Problem to solve — Copy the result of filtering the entries below for lines that include the string "structured".

──────

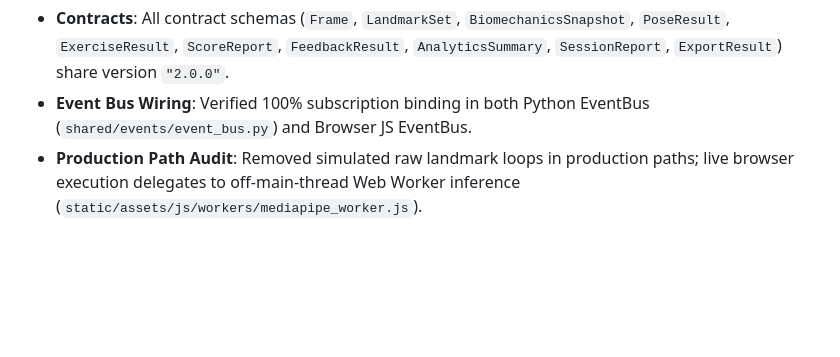
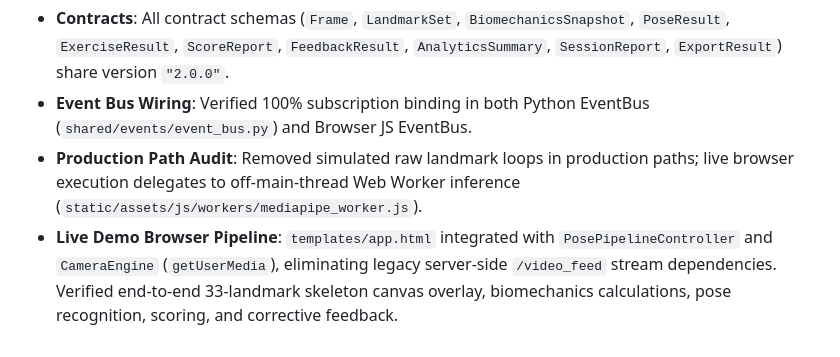
Before and after one commit to gtathelegend/Posture-Sense, a Markdown page: docs/END_TO_END_DATA_FLOW_AUDIT.md, the part around the change. Rendered like a GitHub page; blank space fills up the shorter version.

Commit message:
docs: document live camera integration

```diff
--- a/docs/END_TO_END_DATA_FLOW_AUDIT.md
+++ b/docs/END_TO_END_DATA_FLOW_AUDIT.md
@@ -54,3 +54,4 @@ flowchart TD
 - **Contracts**: All contract schemas (`Frame`, `LandmarkSet`, `BiomechanicsSnapshot`, `PoseResult`, `ExerciseResult`, `ScoreReport`, `FeedbackResult`, `AnalyticsSummary`, `SessionReport`, `ExportResult`) share version `"2.0.0"`.
 - **Event Bus Wiring**: Verified 100% subscription binding in both Python EventBus (`shared/events/event_bus.py`) and Browser JS EventBus.
 - **Production Path Audit**: Removed simulated raw landmark loops in production paths; live browser execution delegates to off-main-thread Web Worker inference (`static/assets/js/workers/mediapipe_worker.js`).
+- **Live Demo Browser Pipeline**: `templates/app.html` integrated with `PosePipelineController` and `CameraEngine` (`getUserMedia`), eliminating legacy server-side `/video_feed` stream dependencies. Verified end-to-end 33-landmark skeleton canvas overlay, biomechanics calculations, pose recognition, scoring, and corrective feedback.
```
Also changed, not shown: docs/LIVE_CAMERA_INTEGRATION.md (added, +84 -0 lines), docs/TECH_DEBT.md (+2 -0 lines).
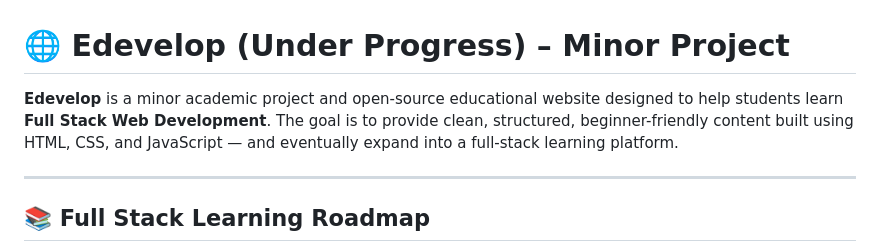
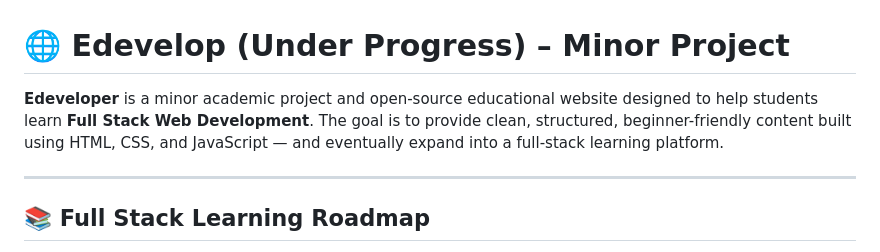
Before and after one commit to bhuvamgautam13/Edeveloper-under-progress-minor, a Markdown page: README.md, the part around the change. Drawn GitHub-style.

```diff
--- a/README.md
+++ b/README.md
@@ -1,6 +1,7 @@
 # 🌐 Edevelop (Under Progress) – Minor Project
 
-**Edevelop** is a minor academic project and open-source educational website designed to help students learn **Full Stack Web Development**. The goal is to provide clean, structured, beginner-friendly content built using HTML, CSS, and JavaScript — and eventually expand into a full-stack learning platform.
+
+**Edeveloper** is a minor academic project and open-source educational website designed to help students learn **Full Stack Web Development**. The goal is to provide clean, structured, beginner-friendly content built using HTML, CSS, and JavaScript — and eventually expand into a full-stack learning platform.
 
 ---
 
```
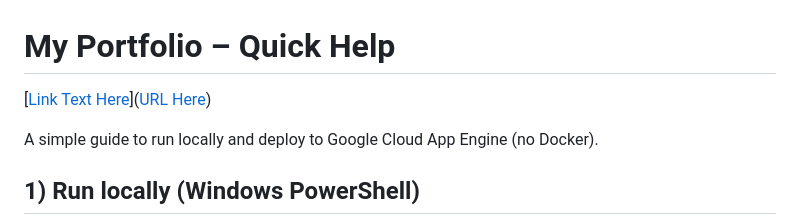
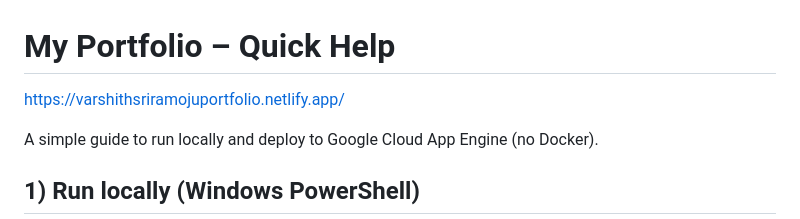
Before and after one commit to varshith-sriramoju/My-Portfolio, a Markdown page: Readme.md, the part around the change. Rendered like a GitHub page.

```diff
--- a/Readme.md
+++ b/Readme.md
@@ -1,5 +1,5 @@
 # My Portfolio – Quick Help
-[[Link Text Here](https://varshithsriramojuportfolio.netlify.app/)]([URL Here](https://varshithsriramojuportfolio.netlify.app/))
+[https://varshithsriramojuportfolio.netlify.app/](https://varshithsriramojuportfolio.netlify.app/)
 
 A simple guide to run locally and deploy to Google Cloud App Engine (no Docker).
 
```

──────

Task result —
-**Edevelop** is a minor academic project and open-source educational website designed to help students learn **Full Stack Web Development**. The goal is to provide clean, structured, beginner-friendly content built using HTML, CSS, and JavaScript — and eventually expand into a full-stack learning platform.
+**Edeveloper** is a minor academic project and open-source educational website designed to help students learn **Full Stack Web Development**. The goal is to provide clean, structured, beginner-friendly content built using HTML, CSS, and JavaScript — and eventually expand into a full-stack learning platform.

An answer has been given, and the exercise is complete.